We are thrilled to share news of an upcoming pilot program that will provide life-changing faecal microbiota for transplant.

It’s something that you may not have heard of. In fact, it’s a donation that most people flush away. That’s right — we’re talking about poo.

What is faecal microbiota for transplant (FMT)?

We collect a poo from a healthy donor, process and test it, then give it to clinicians to transplant into a patient.

Why do patients need this?

Your digestive system, or gut, has millions of tiny living organisms and bacteria living in it. These are known as gut flora or gut microbiota. The types and numbers of organisms you have in your gut affects your health — whether for good or bad.

The goal of FMT is to transfer good, healthy microbiota from a donor into someone whose current gut microbiota may be making them sick.

What is the Microbiome pilot?

During our Western Australian pilot program that began earlier this year, we will provide Fiona Stanley Hospital with a reliable supply of FMT to treat patients suffering from life-threatening recurrent difficile infection.

We’re excited about this new opportunity to help more Australian patients and we’re really looking forward to the results of the pilot.

What is recurrent C. difficile and why treat it with FMT?

Recurrent C. difficile is a serious, life-changing bacterial infection within the gut. It happens in some patients who’ve had treatment with antibiotics, and it’s pervasive, debilitating — and can even be fatal.

Life with recurrent C. difficile infection is devastating. People with it often can’t work or do any physical activity, so they can’t live normal lives.

Treating it with antibiotics doesn’t work well and it often comes back. However, FMT can successfully treat recurrent C. difficile in 70–90% of people.

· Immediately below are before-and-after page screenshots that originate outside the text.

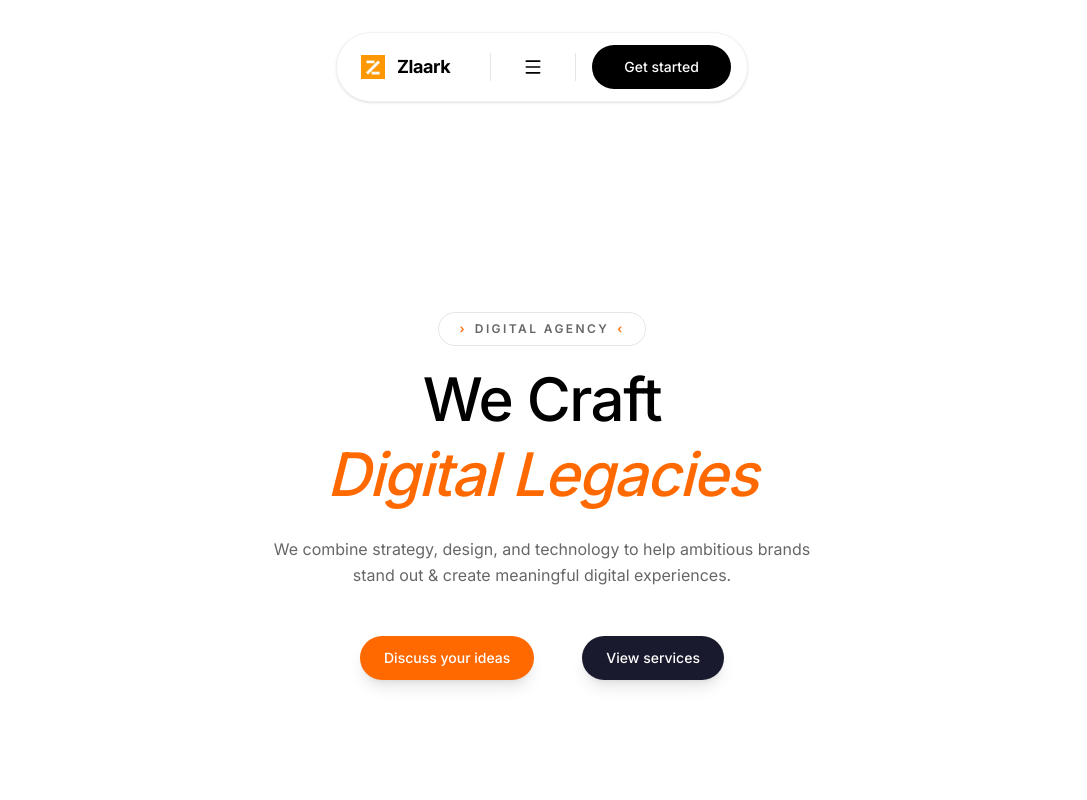
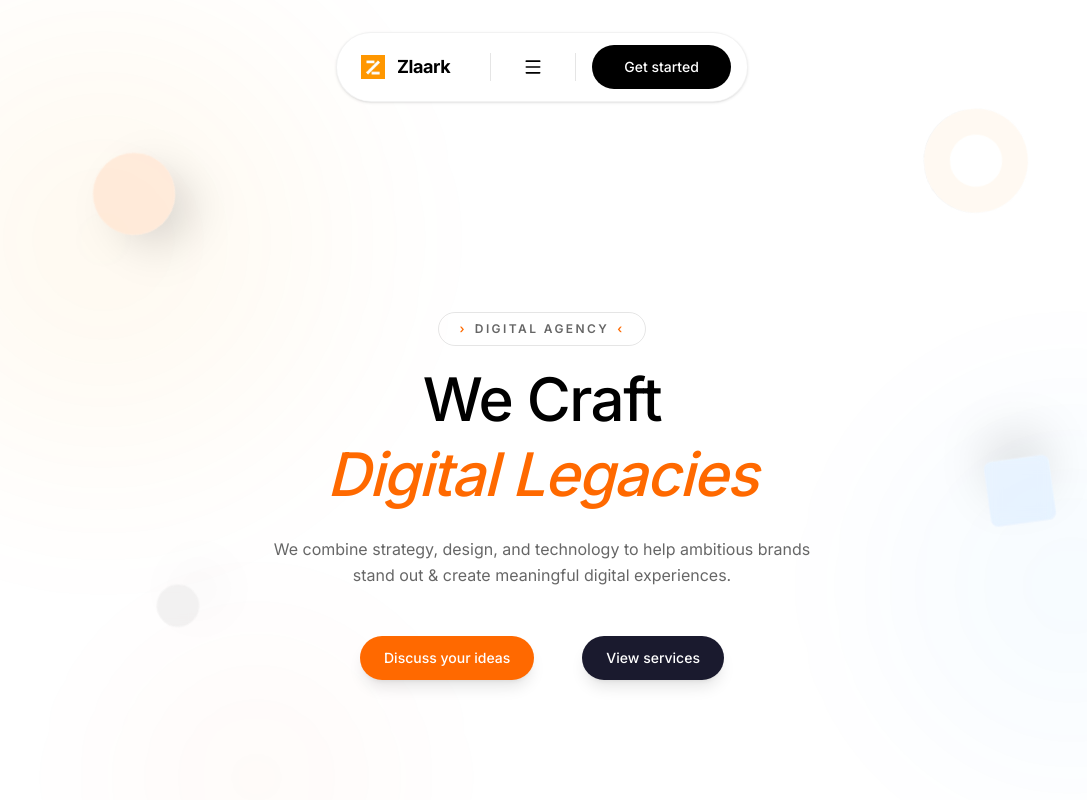
Before and after one commit to Zlaark/zl-new, a Next.js app: page / in a window 1280 px wide. Shown: the top 800 px of the page, without its empty margins (98-1185 px from the left). Built offline with nearby package versions, Linux system fonts and the light colour scheme.

Commit message:
feat: implement an animated hero section with a dynamic background and magnetic call-to-action buttons.

```diff
--- a/src/components/home/Hero.jsx
+++ b/src/components/home/Hero.jsx
@@ -4,6 +4,7 @@ import { motion, useMotionValue } from 'framer-motion';
 import Link from 'next/link';
 import { cn } from '@/lib/utils';
 import { ArrowRight } from 'lucide-react';
+import HeroBackground from './HeroBackground';
 
 export default function Hero() {
     const mouseX = useMotionValue(0);
@@ -77,10 +78,8 @@ export default function Hero() {
 
     return (
         <section ref={containerRef} className='relative min-h-screen flex items-center justify-center overflow-hidden bg-white pt-48'>
-            {/* Subtle Background */}
-            <div className='absolute inset-0 z-0 overflow-hidden pointer-events-none'>
-                <div className='absolute inset-0 bg-[url(/grid.svg)] bg-center opacity-[0.03]' />
-            </div>
+            {/* Animated Background Component */}
+            <HeroBackground />
 
             <div className='container relative z-10 px-6 mx-auto'>
                 <div className='flex flex-col items-center text-center'>
--- /dev/null
+++ b/src/components/home/HeroBackground.jsx
@@ -0,0 +1,108 @@
+"use client";
+import { motion } from 'framer-motion';
+
+const GlowObject = ({ color, size, top, left, duration }) => (
+    <motion.div
+        className="absolute pointer-events-none"
+        style={{
+            width: size,
+            height: size,
+            top: top,
+            left: left,
+            background: `radial-gradient(circle, ${color} 0%, transparent 70%)`,
+            filter: 'blur(60px)',
+            zIndex: 0,
+        }}
+        animate={{
+            scale: [1, 1.2, 1],
+            opacity: [0.3, 0.5, 0.3],
+            x: [0, 30, 0],
+            y: [0, 20, 0],
+        }}
+        transition={{
+            duration: duration,
+            repeat: Infinity,
+            ease: "easeInOut",
+        }}
+    />
+);
+
+const FloatingShape = ({ type, size, color, top, left, delay, duration }) => {
+    return (
+        <motion.div
+            className={`absolute ${color} backdrop-blur-sm border border-white/10 shadow-2xl pointer-events-none`}
+            style={{
+                width: size,
+                height: size,
+                top: top,
+                left: left,
+                borderRadius: type === 'sphere' ? '50%' : type === 'cube' ? '12%' : '50%',
+                clipPath: type === 'torus' ? 'path("M 50,0 A 50,50 0 1,1 50,100 A 50,50 0 1,1 50,0 Z M 50,25 A 25,25 0 1,0 50,75 A 25,25 0 1,0 50,25 Z")' : 'none',
+                transformStyle: 'preserve-3d',
+            }}
+            animate={{
+                y: [0, -20, 0],
+                rotate: [0, 90, 180, 270, 360],
+                scale: [1, 1.1, 1],
+            }}
+            transition={{
+                duration: duration,
+                repeat: Infinity,
+                delay: delay,
+                ease: "linear"
+            }}
+        />
+    );
+};
+
+export default function HeroBackground() {
+    return (
+        <div className='absolute inset-0 z-0 pointer-events-none overflow-hidden'>
+            {/* Glow Objects */}
+            <GlowObject color="rgba(255, 165, 0, 0.15)" size="600px" top="-10%" left="-10%" duration={15} />
+            <GlowObject color="rgba(0, 150, 255, 0.1)" size="500px" top="40%" left="70%" duration={20} />
+            <GlowObject color="rgba(255, 100, 0, 0.08)" size="400px" top="70%" left="10%" duration={18} />
+
+            {/* Floating 3D-like Shapes */}
+            <FloatingShape
+                type="sphere"
+                size={80}
+                color="bg-orange-500/10"
+                top="20%"
+                left="15%"
+                delay={0}
+                duration={8}
+            />
+            <FloatingShape
+                type="cube"
+                size={60}
+                color="bg-blue-400/10"
+                top="60%"
+                left="85%"
+                delay={2}
+                duration={10}
+            />
+            <FloatingShape
+                type="torus"
+                size={100}
+                color="bg-orange-400/5"
+                top="15%"
+                left="80%"
+                delay={4}
+                duration={12}
+            />
+            <FloatingShape
+                type="sphere"
+                size={40}
+                color="bg-black/5"
+                top="75%"
+                left="20%"
+                delay={1}
+                duration={9}
+            />
+
+            {/* Grid Background */}
+            <div className='absolute inset-0 bg-[url(/grid.svg)] bg-center opacity-[0.03]' />
+        </div>
+    );
+}
```
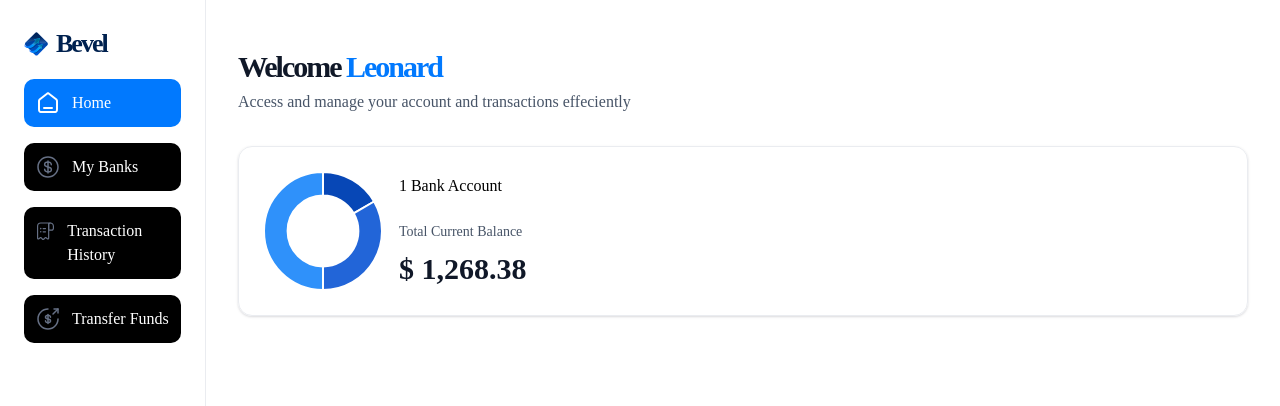
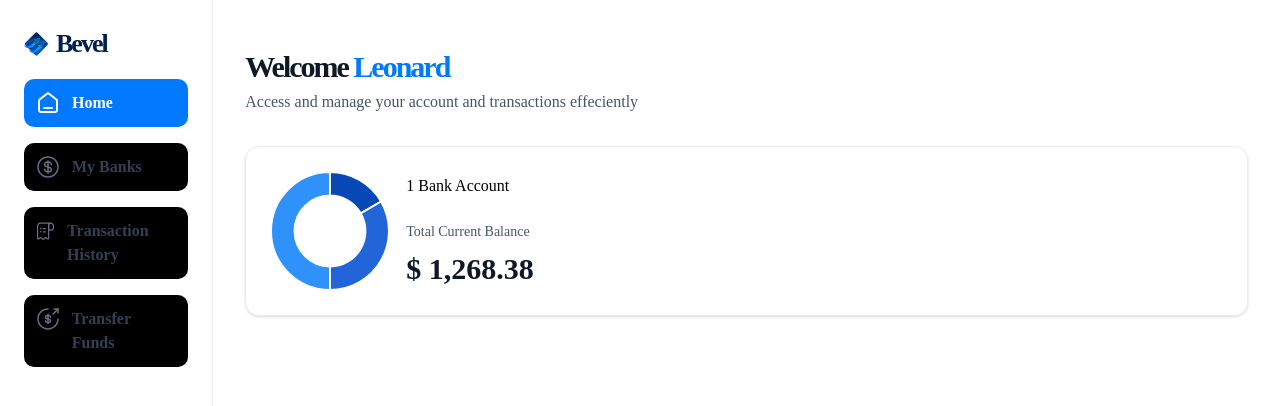
Before and after one commit to Relayyl6/Banking-platform, a Next.js app: page / in a window 1280 px wide. Shown: the top 406 px of the page. Built offline with nearby package versions, Linux system fonts and the light colour scheme.

Commit message:
feat: finished the sidebar somehow

```diff
--- a/components/sidebar.tsx
+++ b/components/sidebar.tsx
@@ -14,7 +14,7 @@ const Sidebar = ({
   return (
     <section className="sticky left-0 top-0 flex h-screen w-fit flex-col justify-between border-r border-gray-200 bg-white pt-8! text-white max-md:hidden sm:p-4! xl:p-6! 2xl:w-[355px]">
       <nav className="flex flex-col gap-4">
-        <Link href="/" className='mb-12 cursor-pointer items-center gap-2 flex flex-row'>
+        <Link href="/" className='mb-12 cursor-pointer items-center gap-2 flex'>
           <Image
             src="/icons/logo.svg"
             width={34} height={34}
@@ -44,7 +44,9 @@ const Sidebar = ({
                     className={cn({ 'brightness-[3]! invert-0': isActive })}
                   />
                 </div>
-                {label}
+                <p className={cn('text-16 font-semibold text-black-2 max-xl:hidden', { 'text-white!': isActive })}>
+                  {label}
+                </p>
               </Link>
             )
           })
```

In 2016 around 2,500 people across Australia could have benefited from FMT. Numbers like these are why we believe it’s worth trialling a way to get more of this effective treatment safely to patients.